    Frogs and toads survive the winter by hibernating 

    As temperatures begin to drop below freezing, some frog species will seek shelter at the bottoms of lakes and ponds. Other species will burrow into the ground. Those wintering in deeper waters or burrowed deep underground are protected from freezing. Others, such as the chorus frogs, tree frogs and wood frogs, have special “anti-freeze” substances in their bodies that allow them to survive while buried in shallow soil and leaf litter!

  • Eggs are soft and shell-less and are laid in water.

    Female frogs and toads typically produce hundreds to thousands of eggs.

    In a few days or weeks, the eggs hatch into fishlike tadpoles that gradually transform into four-legged adults. This transformation is called metamorphosis, which means to “change form.”

    Tadpoles are covered with a thin skin and have long, flat tails and small, rounded mouths.

    Most tadpoles are herbivores, eating algae and other soft plant materials, but they also scavenge dead animals.

    Depending on species, the tadpole stage may last from several weeks to two or three years.

    During metamorphosis, the tadpole undergoes dramatic changes to practically every part of its body. For example:

    • The legs must develop, and the tail is absorbed.
    • The mouth broadens, and the digestive tract changes to that of a predator instead of an herbivore.
    • Respiration shifts to the use of lungs as gills shrink.
    • Many tadpoles and young frogs are lost to predators. Probably, for this reason, many frog species breed in small, temporary ponds that lack fish and larger predators.
  • Never handle amphibians when you have insect repellent, sunscreen or soap on your hands – these thin-skinned animals can be harmed or killed by chemicals we consider harmless.

    Always wash your hands after handling a frog or toad!

    Touching a toad does not cause warts.

    Frogs and toads are an important food source for a variety of predators, including herons, mink, raccoons, foxes, snakes, snapping turtles, fish and larger frogs.

    They are efficient predators themselves. Insects form the greatest portion of their diets, and humans clearly benefit from their consumption of insect pests.
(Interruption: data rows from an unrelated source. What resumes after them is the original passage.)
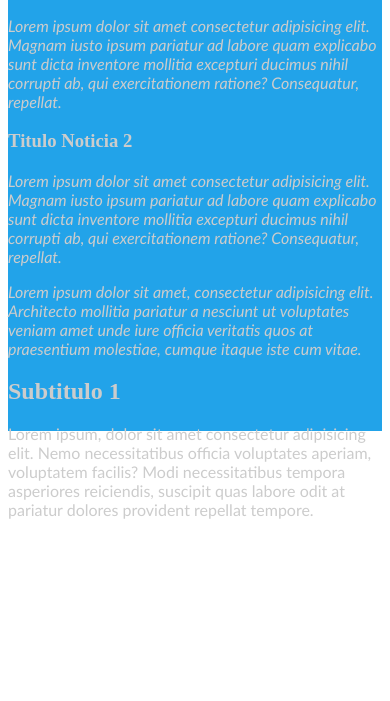
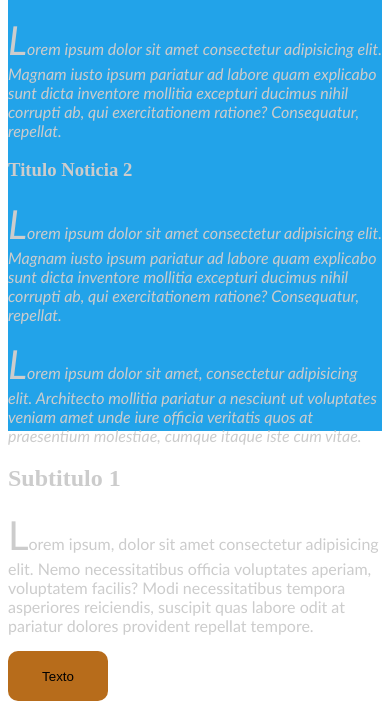
Before and after one commit to 4GeeksAcademy/intro-to-html-css-latam-ft-5, a plain HTML site: page index.html in a window 390 px wide. Shown: the part 421-1122 px from the top of the page. Before the commit the page ends 940 px from the top, so only its background shows below. Drawn offline with Linux system fonts and the light colour scheme.

Commit message:
media querys

```diff
--- a/index.html
+++ b/index.html
@@ -68,6 +68,10 @@
             dolores provident repellat tempore.
         </p>
 
+        <button class="btn">
+            Texto
+        </button>
+
     </section>
 
 
--- a/style.css
+++ b/style.css
@@ -111,3 +111,50 @@ img[src$=".png"]{
 #home > a[class~="link1"]{
 
 }
+
+
+input::placeholder {
+    font-size: 10px;
+    color: red;
+}
+
+.btn {
+    width: 100px;
+    height: 50px;
+    border: 0;
+    border-radius: 10px;
+    background-color: #22a3e9;
+}
+
+.btn:hover {
+    background-color: #0b618f;
+}
+
+p::first-letter {
+    font-size: 40px;
+}
+
+@media screen and (max-width: 980px) {
+    .btn {
+        background-color: #b5b543;
+    }
+}
+
+@media screen and (max-width: 720px) {
+    .btn {
+        background-color: #b76c1b;
+    }
+}
+
+@media print {
+    .btn {
+        display: none;
+    }
+    a {
+        display: none;
+    }
+}
+
+@media screen and (min-width: 720px) and (max-width: 980px) {
+
+}
```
  • Frogs and toads face a variety of threats in Michigan and around the world, such as habitat loss, pollution, illegal collection and overharvest.
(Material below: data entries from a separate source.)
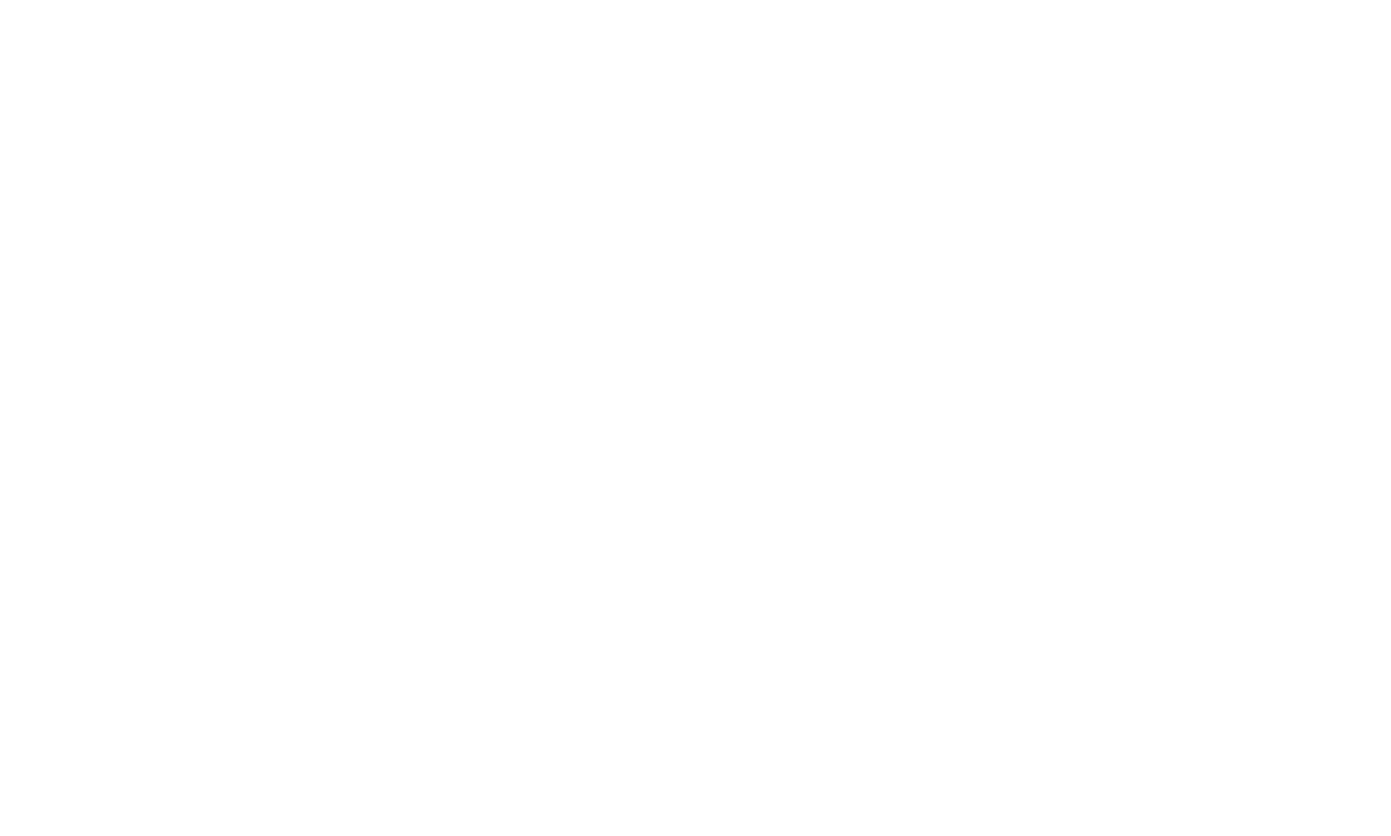
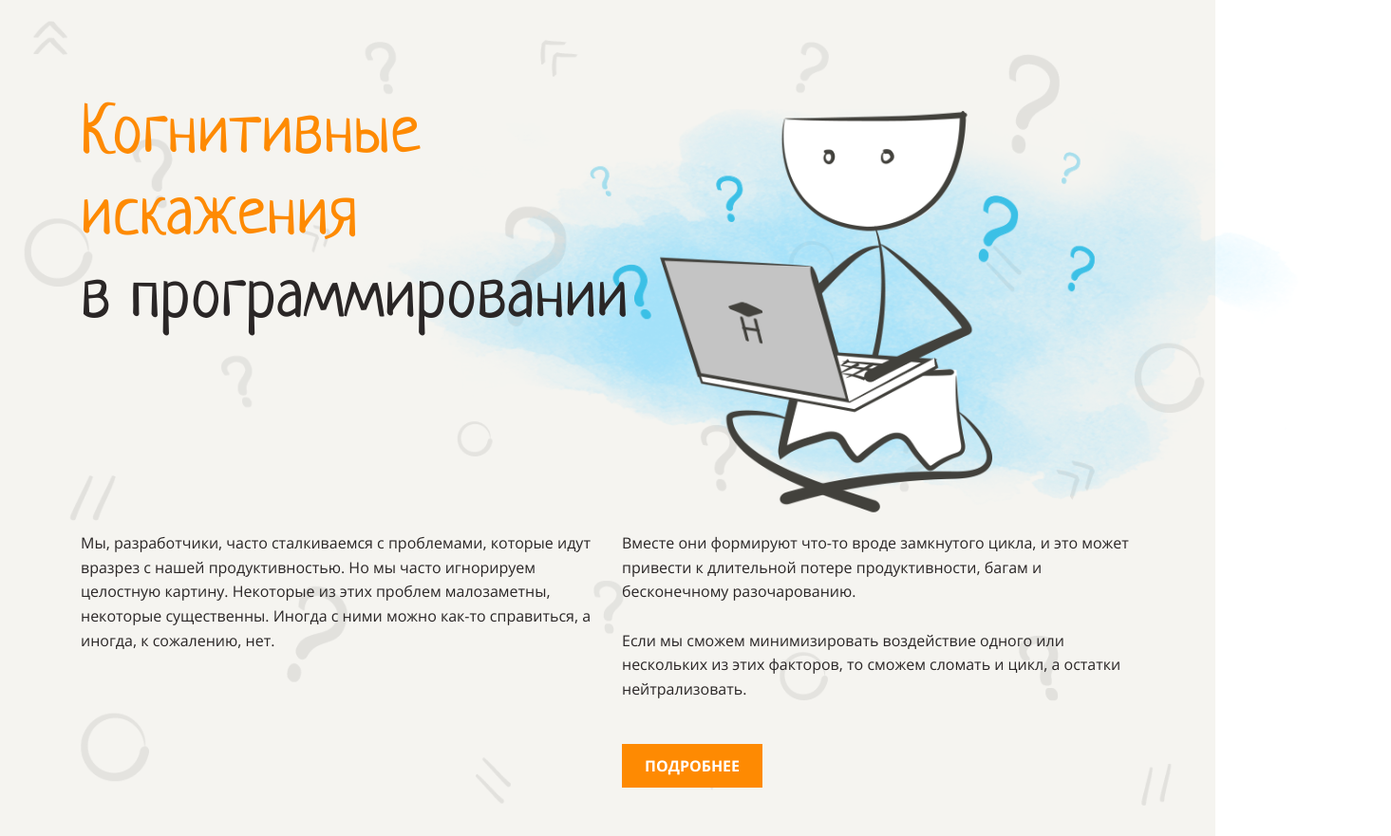
Before and after one commit to ArtemMalafeev/layout-designer-project-lvl1, a website: page src/index.html in a window 1280 px wide. Shown: the whole page at 95% size, 1465 px wide, since content can reach past the window. Before the commit the page ends 800 px from the top, so only its background shows below. Drawn offline with Linux system fonts and the light colour scheme.

Commit message:
add header

```diff
--- a/src/index.html
+++ b/src/index.html
@@ -6,11 +6,25 @@
     <title>Когнитивные искажения. malakakama</title>
     <link rel="stylesheet" href="./styles/style.css">
 </head>
-<body>
-    <header></header>
+<body class="m-0 text-dark">
+    <header>
+        <section class="bg-light bg-image">
+            <div class="container">
+                <h1 class="header-title m-0"><span class="text-basic">Когнитивные<br>искажения</span><br><span>в программировании</span></h1>
+                <img class="header-img" src="../src/assets/images/main.png" alt="header-img">
+                <div class="header-text d-flex mt-185">
+                    <p class="header-item mr-30">Мы, разработчики, часто сталкиваемся с проблемами, которые идут вразрез с нашей продуктивностью. Но мы часто игнорируем целостную картину. Некоторые из этих проблем малозаметны, некоторые существенны. Иногда с ними можно как-то справиться, а иногда, к сожалению, нет.</p>
+                    <p class="header-item">Вместе они формируют что-то вроде замкнутого цикла, и это может привести к длительной потере продуктивности, багам и бесконечному разочарованию.<br><br>Если мы сможем минимизировать воздействие одного или нескольких из этих факторов, то сможем сломать и цикл, а остатки нейтрализовать.</p>
+                </div>
+                <a href="#" class="btn btn-basic header-btn">ПОДРОБНЕЕ</a>
+            </div>
+        </section>
+    </header>
     <main>
-        <section></section>
+
     </main>
-    <footer></footer>
+    <footer>
+
+    </footer>
 </body>
 </html>
--- a/src/styles/style.css
+++ b/src/styles/style.css
@@ -1,10 +1,18 @@
 @font-face {
-    font-family: 'OpenSans-Regular';
+    font-family: 'OpenSans';
+    font-weight: 400;
     src: url('../assets/fonts/OpenSans-Regular.ttf');
 }
 
 @font-face {
-    font-family: 'Neucha-Regular';
+    font-family: 'OpenSans';
+    font-weight: 700;
+    src: url('../assets/fonts/OpenSans-Bold.ttf');
+}
+
+@font-face {
+    font-family: 'Neucha';
+    font-weight: 400;
     src: url('../assets/fonts/Neucha-Regular.ttf');
 }
 
@@ -20,19 +28,47 @@
     --color-blue: #1085c5;
 }
 
+.m-0 {
+    margin: 0;
+}
+
+.mt-185 {
+    margin-top: 185px;
+}
+
+.mr-30 {
+    margin-right: 30px;
+}
+
+.d-flex {
+    display: flex;
+}
+
+.text-basic {
+    color: var(--color-basic);
+}
+
+.text-dark {
+    color: var(--color-dark);
+}
+
+.text-white {
+    color: var(--color-white);
+}
+
+.bg-light {
+    background-color: var(--color-light);
+}
+
 body {
-    font: 16px/1.6em 'OpenSans-Regular';
-    color: var(--color-dark);
+    font: 16px/1.6em 'OpenSans';
+    overflow: hidden;
 }
 
 h1,
 h2,
 h3 {
-    line-height: 1.2em;
-}
-
-h1 {
-    font-size: 72px;
+    font: 72px/1.2em 'Neucha';
 }
 
 h2 {
@@ -43,9 +79,64 @@
     font-size: 34px;
 }
 
-main {
+.btn {
+    text-decoration: none;
+    padding: 12px 24px;
+    font-weight: bold;
+}
+
+.btn-basic {
+    background-color: var(--color-basic);
+    color: var(--color-white);
+}
+
+.header-btn {
+    position: relative;
+    top: 40px;
+    left: 570px;
+}
+
+.container {
+    position: relative;
+
     width: 1110px;
+    margin: 0 auto;
     padding: 100px 0;
-    margin-left: auto;
-    margin-right: auto;
 }
+
+.bg-image {
+    position: relative;
+
+    z-index: -3;
+}
+
+.bg-image::before {
+    position: absolute;
+    content: "";
+
+    top: 0;
+    left: 0;
+    width: 100%;
+    height: 100%;
+
+    background-image: url("../assets/images/background.png");
+    background-repeat: no-repeat;
+    background-size: cover;
+
+    opacity: 0.1;
+    z-index: -2;
+}
+
+.header-img {
+    position: absolute;
+
+    height: 525px;
+    top: 55px;
+    right: -270px;
+
+    z-index: -1;
+}
+
+.header-item {
+    flex: 1 1 0;
+}
```
Also changed, not shown: src/assets/fonts/OpenSans-Bold.ttf (added), src/assets/images/background.png (added), src/assets/images/main.png (added), 4 other files.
    Frogs and toads play an important role in the natural environment by contributing to ecological systems as predator and prey.

    Take and possession of Michigan’s native reptiles and amphibians is highly regulated. See the current Michigan Fishing Guide for these important rules and a list of protected species.

    Three Michigan species are currently listed as threatened or species of special concern:

    Blanchard’s cricket frog – threatened

    Fowler’s toad – special concern

    Pickerel frog – special concern

    You can help frogs and toads by:

    • Learning all you can about our native frog and toad species.
    • Visiting nature centers, parks and zoos that offer programs on amphibians.
    • Knowing state and federal laws that protect frogs and toads and their habitats.
    • Purchasing a fishing license.
    • Supporting conservation efforts to protect wetlands and other habitats.
    • Never buying wild, native-caught frogs and toads from pet dealers.
    • Never releasing non-native frogs and toads (or other animals) into the wild.